Dispersed camping is allowed around the lake, and reportedly the best spots lie along the southern wing. There are lots of campsites in and around the Custer Gallatin National Forest area, but the following four are the nearest and within 5 miles of the cabin. They are all close to Bozeman and a range of outdoor recreational activities.
Hood Creek Campground is located next to the scenic Hyalite Reservoir, in the Bozeman Ranger District of the Gallatin National Forest. It is 17 miles south of Bozeman, and some of the highlights of the surrounding area include boating, canoeing, fishing, hiking and climbing.
Langohr Campground is located in scenic Hyalite Canyon in the Bozeman Ranger District of the Gallatin National Forest. It is located just 12 miles south of Bozeman and is a popular access point to various outdoor recreational opportunities like fishing, hiking, and climbing.
Chisholm Campground is located next to the scenic Hyalite Reservoir in the Bozeman Ranger District of the Gallatin National Forest, 18 miles south of Bozeman, and provides access to various boating, canoeing, fishing, hiking, and climbing pursuits.
Lower Hyalite Group is located in scenic Hyalite Canyon in the Bozeman Ranger District of the Gallatin National Forest. It is just nine miles south of Bozeman, and it offers many outdoor recreational opportunities, particularly fishing, hiking, and climbing.
All campground fees are around $20.00 per night
If you follow the Mystic Lake Trail eastwards instead of going down to the lake, you’ll find Mystic Lake Cabin within 5 miles or so of the previously mentioned campgrounds.

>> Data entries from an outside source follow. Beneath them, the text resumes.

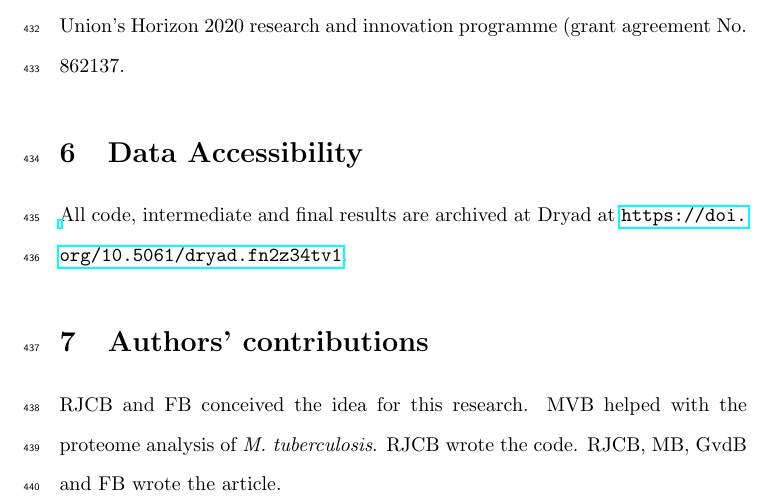
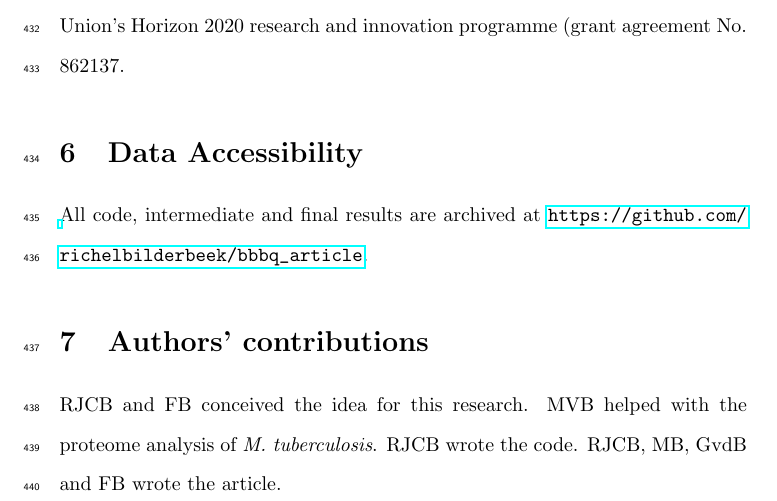
Before and after one commit to richelbilderbeek/bbbq_article, a LaTeX paper (bbbq_header.tex, which reads bbbq_article.tex): part of page 18 of 48, cut so that both start at the same text. Compiled offline with pdfLaTeX.

Commit message:
Store data on GitHub

```diff
--- a/bbbq_article.tex
+++ b/bbbq_article.tex
@@ -651,7 +651,7 @@ innovation programme (grant agreement No. 862137.
 %%%%%%%%%%%%%%%%%%%%%%%%%%%%%%%%%%%%%%%%%%%%%%%%%%%%%%%%%%%%%%%%%%%%%%%%%%%%%%%%
 
 All code, intermediate and final results are archived at
-Dryad at \url{https://doi.org/10.5061/dryad.fn2z34tv1}.
+\url{https://github.com/richelbilderbeek/bbbq_article}.
 
 %%%%%%%%%%%%%%%%%%%%%%%%%%%%%%%%%%%%%%%%%%%%%%%%%%%%%%%%%%%%%%%%%%%%%%%%%%%%%%%%
 \section{Authors' contributions}
```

It’s equipped with bunk beds and mattresses and sleeps up to four people.
Basic cooking and eating amenities exist, but no electricity or water. The cabin will suit anyone not wishing to camp out in a tent. Reservations need to be made beforehand.
Hiking Trails at Mystic Lake

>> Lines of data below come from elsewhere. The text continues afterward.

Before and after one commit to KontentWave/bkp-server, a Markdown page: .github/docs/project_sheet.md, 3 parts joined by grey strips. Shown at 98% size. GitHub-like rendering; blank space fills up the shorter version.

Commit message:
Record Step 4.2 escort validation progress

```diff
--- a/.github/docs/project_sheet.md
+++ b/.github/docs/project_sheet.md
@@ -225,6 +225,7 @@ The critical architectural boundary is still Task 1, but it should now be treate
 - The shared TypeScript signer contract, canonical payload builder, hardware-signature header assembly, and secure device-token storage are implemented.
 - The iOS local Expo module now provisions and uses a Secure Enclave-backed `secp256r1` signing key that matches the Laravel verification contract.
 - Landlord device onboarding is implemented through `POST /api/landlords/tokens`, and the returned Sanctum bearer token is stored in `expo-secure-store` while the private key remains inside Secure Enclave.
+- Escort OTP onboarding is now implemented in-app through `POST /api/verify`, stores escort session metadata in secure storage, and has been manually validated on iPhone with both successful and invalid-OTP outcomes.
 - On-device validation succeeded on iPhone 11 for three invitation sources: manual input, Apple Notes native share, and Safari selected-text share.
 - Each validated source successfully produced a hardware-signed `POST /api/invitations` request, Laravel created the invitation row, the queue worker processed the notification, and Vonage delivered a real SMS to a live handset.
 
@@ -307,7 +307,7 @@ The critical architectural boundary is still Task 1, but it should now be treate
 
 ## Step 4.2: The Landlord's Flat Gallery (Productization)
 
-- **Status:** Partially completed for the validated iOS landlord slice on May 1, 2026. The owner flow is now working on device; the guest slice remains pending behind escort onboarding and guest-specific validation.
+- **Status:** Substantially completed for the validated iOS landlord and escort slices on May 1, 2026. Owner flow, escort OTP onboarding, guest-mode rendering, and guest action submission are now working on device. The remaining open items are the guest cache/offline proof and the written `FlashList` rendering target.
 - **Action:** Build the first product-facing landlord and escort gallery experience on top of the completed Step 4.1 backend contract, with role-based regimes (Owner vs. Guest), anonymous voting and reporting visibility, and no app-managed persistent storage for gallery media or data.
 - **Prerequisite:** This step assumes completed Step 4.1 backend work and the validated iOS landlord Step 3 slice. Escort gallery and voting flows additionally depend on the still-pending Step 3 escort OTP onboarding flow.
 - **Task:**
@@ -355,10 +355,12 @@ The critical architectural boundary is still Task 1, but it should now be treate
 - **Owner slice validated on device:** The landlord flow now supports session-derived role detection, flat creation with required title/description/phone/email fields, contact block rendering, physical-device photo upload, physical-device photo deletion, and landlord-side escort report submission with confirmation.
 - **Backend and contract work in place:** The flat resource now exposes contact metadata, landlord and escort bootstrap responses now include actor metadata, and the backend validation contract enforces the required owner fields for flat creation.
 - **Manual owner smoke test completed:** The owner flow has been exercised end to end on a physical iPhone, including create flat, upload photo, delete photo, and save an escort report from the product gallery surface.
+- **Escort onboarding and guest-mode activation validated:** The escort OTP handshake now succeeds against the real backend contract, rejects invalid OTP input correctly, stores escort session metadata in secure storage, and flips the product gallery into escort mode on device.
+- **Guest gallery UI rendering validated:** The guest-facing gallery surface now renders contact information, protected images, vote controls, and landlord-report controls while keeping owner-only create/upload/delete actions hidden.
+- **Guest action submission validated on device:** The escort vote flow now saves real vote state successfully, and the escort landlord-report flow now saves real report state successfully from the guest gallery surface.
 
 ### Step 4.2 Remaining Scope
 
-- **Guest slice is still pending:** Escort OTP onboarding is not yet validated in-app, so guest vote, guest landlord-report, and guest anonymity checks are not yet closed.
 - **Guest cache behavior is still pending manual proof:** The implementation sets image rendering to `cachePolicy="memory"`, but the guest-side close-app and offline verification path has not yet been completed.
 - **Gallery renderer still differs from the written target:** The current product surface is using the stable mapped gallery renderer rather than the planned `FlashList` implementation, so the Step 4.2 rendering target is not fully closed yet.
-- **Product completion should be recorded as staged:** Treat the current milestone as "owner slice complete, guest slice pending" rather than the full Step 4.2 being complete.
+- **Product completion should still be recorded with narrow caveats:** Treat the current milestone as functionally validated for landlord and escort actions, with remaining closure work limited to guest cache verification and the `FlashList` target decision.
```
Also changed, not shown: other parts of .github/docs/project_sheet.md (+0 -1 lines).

The Absaroka-Beartooth Wilderness encompasses most of the trail and surrounding area of the lake. This means views, scenery, and landscapes.
The Mystic Lake trail is fairly easy to get to, which means medium traffic. The trail starts out at the parking area along Bear Canyon Road.
This is a 3.5-mile hike along which you might just come across a mountain goat, a deer – maybe a bear. Once you reach the lake you can continue eastwards towards Island Lake and Silver Lake, or you might head down towards the lake and take a well-deserved break at the largest sandy beach in the entire region.
If you have the energy to spare you may decide to hike another couple of miles around the lake — or even set up camp. The trail is best used from May until October, and dogs are allowed on a leash.
The Mystic Lake Trailhead also gives access to the West Rosebud Trail, which is one of two trails that leads up to the highest peak in Montana, Granite Peak. West Rosebud Lake is another excellent spot for fishing, and the best time for this hike is in summer, between July and September.
This is a 5.7 mile-long trail ideal for day trips, complete with some impressive views of Mystic Lake. This is one of two popular routes providing access to the highest peak in Montana — Granite Peak.
The Absaroka-Beartooth Wilderness boundary is close to the border of Mystic Lake. Visitors should be aware of where the boundary is and what is expected of them before entering the wilderness. The distance to the dam at the east end of the lake is just 3 miles from this spot, and you can reach the bridge at Huckleberry Creek in less than 6 miles.
Beyond Huckleberry Creek, you can get across a log jam and carry on into Island and Silver Lakes. Look out for the log jam being slippery there, and don’t expect too much along the lines of a maintained trail.